▶ _YOUR OBJECTIVE_:
Repeat the entries. Each one must match exactly.

%%

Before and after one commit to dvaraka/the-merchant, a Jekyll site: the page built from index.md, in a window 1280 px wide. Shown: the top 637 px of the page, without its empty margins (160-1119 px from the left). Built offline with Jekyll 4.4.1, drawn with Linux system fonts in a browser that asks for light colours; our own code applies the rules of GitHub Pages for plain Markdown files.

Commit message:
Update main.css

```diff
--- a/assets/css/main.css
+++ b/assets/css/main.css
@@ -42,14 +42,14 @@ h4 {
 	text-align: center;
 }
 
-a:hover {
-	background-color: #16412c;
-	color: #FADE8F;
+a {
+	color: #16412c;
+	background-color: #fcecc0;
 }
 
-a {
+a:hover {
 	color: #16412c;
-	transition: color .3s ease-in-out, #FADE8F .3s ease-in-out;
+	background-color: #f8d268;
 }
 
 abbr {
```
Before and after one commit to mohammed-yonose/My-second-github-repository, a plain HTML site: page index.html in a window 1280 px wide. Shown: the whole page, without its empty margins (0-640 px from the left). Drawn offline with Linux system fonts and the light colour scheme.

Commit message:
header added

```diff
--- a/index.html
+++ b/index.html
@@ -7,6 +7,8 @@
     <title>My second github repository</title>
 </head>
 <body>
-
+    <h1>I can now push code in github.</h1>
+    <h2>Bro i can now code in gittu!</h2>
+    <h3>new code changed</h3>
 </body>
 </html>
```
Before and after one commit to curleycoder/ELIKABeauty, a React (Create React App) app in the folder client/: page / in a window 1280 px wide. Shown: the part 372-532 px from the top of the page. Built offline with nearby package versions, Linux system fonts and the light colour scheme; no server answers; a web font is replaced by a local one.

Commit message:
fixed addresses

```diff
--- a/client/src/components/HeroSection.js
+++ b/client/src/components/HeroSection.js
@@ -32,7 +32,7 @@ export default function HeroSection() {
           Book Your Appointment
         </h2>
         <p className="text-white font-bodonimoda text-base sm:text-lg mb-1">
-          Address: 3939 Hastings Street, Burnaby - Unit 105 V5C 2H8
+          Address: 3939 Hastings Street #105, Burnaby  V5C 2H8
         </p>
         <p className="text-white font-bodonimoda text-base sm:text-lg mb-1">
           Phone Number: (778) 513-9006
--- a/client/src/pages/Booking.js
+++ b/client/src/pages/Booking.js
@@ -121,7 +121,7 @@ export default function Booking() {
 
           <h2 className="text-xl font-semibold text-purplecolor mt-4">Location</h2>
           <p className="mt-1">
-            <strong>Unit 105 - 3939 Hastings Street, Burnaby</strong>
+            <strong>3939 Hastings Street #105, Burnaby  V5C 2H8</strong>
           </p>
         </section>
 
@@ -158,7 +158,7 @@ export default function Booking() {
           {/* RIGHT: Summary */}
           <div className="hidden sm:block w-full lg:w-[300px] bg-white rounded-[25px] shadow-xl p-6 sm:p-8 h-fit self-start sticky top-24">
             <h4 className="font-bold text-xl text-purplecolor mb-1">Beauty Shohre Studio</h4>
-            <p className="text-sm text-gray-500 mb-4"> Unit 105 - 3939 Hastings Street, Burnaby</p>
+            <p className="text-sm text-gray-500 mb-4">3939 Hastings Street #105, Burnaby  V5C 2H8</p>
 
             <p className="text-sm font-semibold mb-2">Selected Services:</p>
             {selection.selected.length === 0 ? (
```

%%

▶ _RESULT BELOW_:
Before and after one commit to dvaraka/the-merchant, a Jekyll site: the page built from index.md, in a window 1280 px wide. Shown: the top 637 px of the page, without its empty margins (160-1119 px from the left). Built offline with Jekyll 4.4.1, drawn with Linux system fonts in a browser that asks for light colours; our own code applies the rules of GitHub Pages for plain Markdown files.

Commit message:
Update main.css

```diff
--- a/assets/css/main.css
+++ b/assets/css/main.css
@@ -42,14 +42,14 @@ h4 {
 	text-align: center;
 }
 
-a:hover {
-	background-color: #16412c;
-	color: #FADE8F;
+a {
+	color: #16412c;
+	background-color: #fcecc0;
 }
 
-a {
+a:hover {
 	color: #16412c;
-	transition: color .3s ease-in-out, #FADE8F .3s ease-in-out;
+	background-color: #f8d268;
 }
 
 abbr {
```
Before and after one commit to mohammed-yonose/My-second-github-repository, a plain HTML site: page index.html in a window 1280 px wide. Shown: the whole page, without its empty margins (0-640 px from the left). Drawn offline with Linux system fonts and the light colour scheme.

Commit message:
header added

```diff
--- a/index.html
+++ b/index.html
@@ -7,6 +7,8 @@
     <title>My second github repository</title>
 </head>
 <body>
-
+    <h1>I can now push code in github.</h1>
+    <h2>Bro i can now code in gittu!</h2>
+    <h3>new code changed</h3>
 </body>
 </html>
```
Before and after one commit to curleycoder/ELIKABeauty, a React (Create React App) app in the folder client/: page / in a window 1280 px wide. Shown: the part 372-532 px from the top of the page. Built offline with nearby package versions, Linux system fonts and the light colour scheme; no server answers; a web font is replaced by a local one.

Commit message:
fixed addresses

```diff
--- a/client/src/components/HeroSection.js
+++ b/client/src/components/HeroSection.js
@@ -32,7 +32,7 @@ export default function HeroSection() {
           Book Your Appointment
         </h2>
         <p className="text-white font-bodonimoda text-base sm:text-lg mb-1">
-          Address: 3939 Hastings Street, Burnaby - Unit 105 V5C 2H8
+          Address: 3939 Hastings Street #105, Burnaby  V5C 2H8
         </p>
         <p className="text-white font-bodonimoda text-base sm:text-lg mb-1">
           Phone Number: (778) 513-9006
--- a/client/src/pages/Booking.js
+++ b/client/src/pages/Booking.js
@@ -121,7 +121,7 @@ export default function Booking() {
 
           <h2 className="text-xl font-semibold text-purplecolor mt-4">Location</h2>
           <p className="mt-1">
-            <strong>Unit 105 - 3939 Hastings Street, Burnaby</strong>
+            <strong>3939 Hastings Street #105, Burnaby  V5C 2H8</strong>
           </p>
         </section>
 
@@ -158,7 +158,7 @@ export default function Booking() {
           {/* RIGHT: Summary */}
           <div className="hidden sm:block w-full lg:w-[300px] bg-white rounded-[25px] shadow-xl p-6 sm:p-8 h-fit self-start sticky top-24">
             <h4 className="font-bold text-xl text-purplecolor mb-1">Beauty Shohre Studio</h4>
-            <p className="text-sm text-gray-500 mb-4"> Unit 105 - 3939 Hastings Street, Burnaby</p>
+            <p className="text-sm text-gray-500 mb-4">3939 Hastings Street #105, Burnaby  V5C 2H8</p>
 
             <p className="text-sm font-semibold mb-2">Selected Services:</p>
             {selection.selected.length === 0 ? (
```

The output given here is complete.